Records from a collection

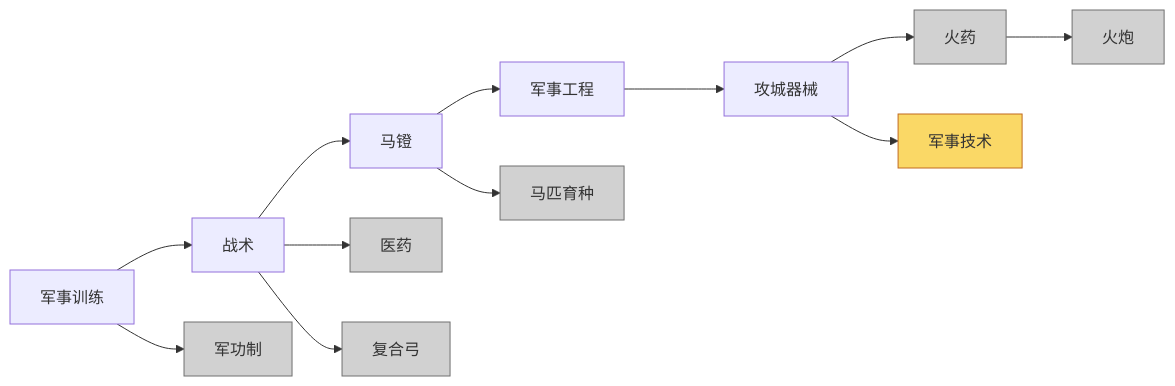
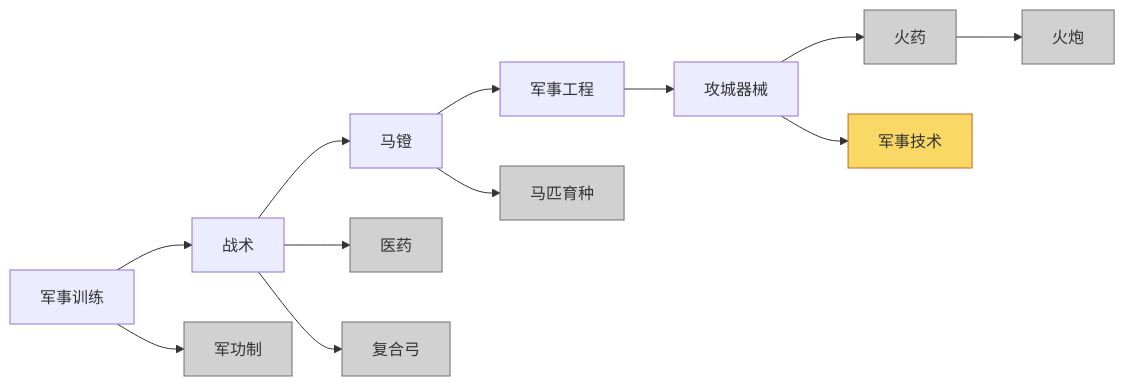
The eighth of 12 diagrams in 设计文档/建筑1.md (HkingAuditore/ToyEmpiresDocuments), drawn with Mermaid before and after one commit. The commit also changed other lines of this file and 1 other file, not shown here.

````diff
--- a/设计文档/建筑1.md
+++ b/设计文档/建筑1.md
@@ -514,15 +514,15 @@
     ``` mermaid
     flowchart LR
         jsxl[军事训练] --> zs[战术];
         jsxl --> jgz[军功制]:::notmain;
         zs --> md[马镫];
         zs --> yy[医药]:::notmain;
         zs --> fhg[复合弓]:::notmain;
-        md --> jsgc[军事工程] ---> gcqx[攻城器械];
+        md --> jsgc[军事工程] --> gcqx[攻城器械];
         md --> mpyz[马匹育种]:::notmain;
         gcqx --> hy[火药]:::notmain --> hp[火炮]:::notmain;
         gcqx --> jsjs[军事技术]:::target;
 
     classDef notmain fill:#d1d1d1, stroke:#707070;
     classDef target fill:#fad866, stroke:#c16b1f;
     ```
````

The task: The entries above, without their pictures, should be written out exactly.

Answer box:
The eighth of 12 diagrams in 设计文档/建筑1.md (HkingAuditore/ToyEmpiresDocuments), drawn with Mermaid before and after one commit. The commit also changed other lines of this file and 1 other file, not shown here.

````diff
--- a/设计文档/建筑1.md
+++ b/设计文档/建筑1.md
@@ -514,15 +514,15 @@
     ``` mermaid
     flowchart LR
         jsxl[军事训练] --> zs[战术];
         jsxl --> jgz[军功制]:::notmain;
         zs --> md[马镫];
         zs --> yy[医药]:::notmain;
         zs --> fhg[复合弓]:::notmain;
-        md --> jsgc[军事工程] ---> gcqx[攻城器械];
+        md --> jsgc[军事工程] --> gcqx[攻城器械];
         md --> mpyz[马匹育种]:::notmain;
         gcqx --> hy[火药]:::notmain --> hp[火炮]:::notmain;
         gcqx --> jsjs[军事技术]:::target;
 
     classDef notmain fill:#d1d1d1, stroke:#707070;
     classDef target fill:#fad866, stroke:#c16b1f;
     ```
````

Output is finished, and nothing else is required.